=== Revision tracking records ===
───
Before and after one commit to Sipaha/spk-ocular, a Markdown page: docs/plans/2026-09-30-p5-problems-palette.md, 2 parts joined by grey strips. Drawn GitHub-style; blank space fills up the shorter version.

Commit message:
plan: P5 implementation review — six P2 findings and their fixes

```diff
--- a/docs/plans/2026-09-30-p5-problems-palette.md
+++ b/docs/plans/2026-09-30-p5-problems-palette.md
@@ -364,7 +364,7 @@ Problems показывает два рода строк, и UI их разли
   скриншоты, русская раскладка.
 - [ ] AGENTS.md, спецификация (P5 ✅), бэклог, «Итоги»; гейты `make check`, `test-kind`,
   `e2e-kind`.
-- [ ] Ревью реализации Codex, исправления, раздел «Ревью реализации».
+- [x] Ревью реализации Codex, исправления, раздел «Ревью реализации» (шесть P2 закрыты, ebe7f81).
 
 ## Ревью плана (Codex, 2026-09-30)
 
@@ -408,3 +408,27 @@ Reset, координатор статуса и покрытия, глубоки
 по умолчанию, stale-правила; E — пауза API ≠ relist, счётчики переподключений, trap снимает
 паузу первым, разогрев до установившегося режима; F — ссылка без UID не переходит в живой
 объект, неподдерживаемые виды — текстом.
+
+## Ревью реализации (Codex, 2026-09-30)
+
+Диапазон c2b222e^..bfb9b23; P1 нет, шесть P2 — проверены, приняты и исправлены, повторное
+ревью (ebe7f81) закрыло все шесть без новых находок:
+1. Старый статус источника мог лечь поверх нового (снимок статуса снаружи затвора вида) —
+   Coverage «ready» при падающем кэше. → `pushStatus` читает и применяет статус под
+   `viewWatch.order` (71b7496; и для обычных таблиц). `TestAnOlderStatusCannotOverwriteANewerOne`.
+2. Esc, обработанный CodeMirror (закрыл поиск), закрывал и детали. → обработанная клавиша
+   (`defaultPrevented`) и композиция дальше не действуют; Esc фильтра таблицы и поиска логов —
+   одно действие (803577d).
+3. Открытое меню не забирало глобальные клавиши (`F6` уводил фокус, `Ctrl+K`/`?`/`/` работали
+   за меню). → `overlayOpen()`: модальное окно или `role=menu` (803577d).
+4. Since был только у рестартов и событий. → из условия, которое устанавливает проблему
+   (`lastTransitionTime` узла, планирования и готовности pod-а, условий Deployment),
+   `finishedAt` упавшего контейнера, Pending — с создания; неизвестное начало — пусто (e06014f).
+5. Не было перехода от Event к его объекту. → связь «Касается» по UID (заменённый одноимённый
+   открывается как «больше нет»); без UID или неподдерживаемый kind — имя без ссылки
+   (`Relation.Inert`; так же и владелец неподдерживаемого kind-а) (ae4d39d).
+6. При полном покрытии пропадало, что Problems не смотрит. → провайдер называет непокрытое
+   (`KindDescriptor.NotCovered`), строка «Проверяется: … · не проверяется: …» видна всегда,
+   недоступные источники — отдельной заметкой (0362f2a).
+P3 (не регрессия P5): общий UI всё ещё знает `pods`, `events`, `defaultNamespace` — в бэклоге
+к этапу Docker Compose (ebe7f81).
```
───
=== About this exercise ===
What you write must match the records above line for line.

=== Output ===
Before and after one commit to Sipaha/spk-ocular, a Markdown page: docs/plans/2026-09-30-p5-problems-palette.md, 2 parts joined by grey strips. Drawn GitHub-style; blank space fills up the shorter version.

Commit message:
plan: P5 implementation review — six P2 findings and their fixes

```diff
--- a/docs/plans/2026-09-30-p5-problems-palette.md
+++ b/docs/plans/2026-09-30-p5-problems-palette.md
@@ -364,7 +364,7 @@ Problems показывает два рода строк, и UI их разли
   скриншоты, русская раскладка.
 - [ ] AGENTS.md, спецификация (P5 ✅), бэклог, «Итоги»; гейты `make check`, `test-kind`,
   `e2e-kind`.
-- [ ] Ревью реализации Codex, исправления, раздел «Ревью реализации».
+- [x] Ревью реализации Codex, исправления, раздел «Ревью реализации» (шесть P2 закрыты, ebe7f81).
 
 ## Ревью плана (Codex, 2026-09-30)
 
@@ -408,3 +408,27 @@ Reset, координатор статуса и покрытия, глубоки
 по умолчанию, stale-правила; E — пауза API ≠ relist, счётчики переподключений, trap снимает
 паузу первым, разогрев до установившегося режима; F — ссылка без UID не переходит в живой
 объект, неподдерживаемые виды — текстом.
+
+## Ревью реализации (Codex, 2026-09-30)
+
+Диапазон c2b222e^..bfb9b23; P1 нет, шесть P2 — проверены, приняты и исправлены, повторное
+ревью (ebe7f81) закрыло все шесть без новых находок:
+1. Старый статус источника мог лечь поверх нового (снимок статуса снаружи затвора вида) —
+   Coverage «ready» при падающем кэше. → `pushStatus` читает и применяет статус под
+   `viewWatch.order` (71b7496; и для обычных таблиц). `TestAnOlderStatusCannotOverwriteANewerOne`.
+2. Esc, обработанный CodeMirror (закрыл поиск), закрывал и детали. → обработанная клавиша
+   (`defaultPrevented`) и композиция дальше не действуют; Esc фильтра таблицы и поиска логов —
+   одно действие (803577d).
+3. Открытое меню не забирало глобальные клавиши (`F6` уводил фокус, `Ctrl+K`/`?`/`/` работали
+   за меню). → `overlayOpen()`: модальное окно или `role=menu` (803577d).
+4. Since был только у рестартов и событий. → из условия, которое устанавливает проблему
+   (`lastTransitionTime` узла, планирования и готовности pod-а, условий Deployment),
+   `finishedAt` упавшего контейнера, Pending — с создания; неизвестное начало — пусто (e06014f).
+5. Не было перехода от Event к его объекту. → связь «Касается» по UID (заменённый одноимённый
+   открывается как «больше нет»); без UID или неподдерживаемый kind — имя без ссылки
+   (`Relation.Inert`; так же и владелец неподдерживаемого kind-а) (ae4d39d).
+6. При полном покрытии пропадало, что Problems не смотрит. → провайдер называет непокрытое
+   (`KindDescriptor.NotCovered`), строка «Проверяется: … · не проверяется: …» видна всегда,
+   недоступные источники — отдельной заметкой (0362f2a).
+P3 (не регрессия P5): общий UI всё ещё знает `pods`, `events`, `defaultNamespace` — в бэклоге
+к этапу Docker Compose (ebe7f81).
```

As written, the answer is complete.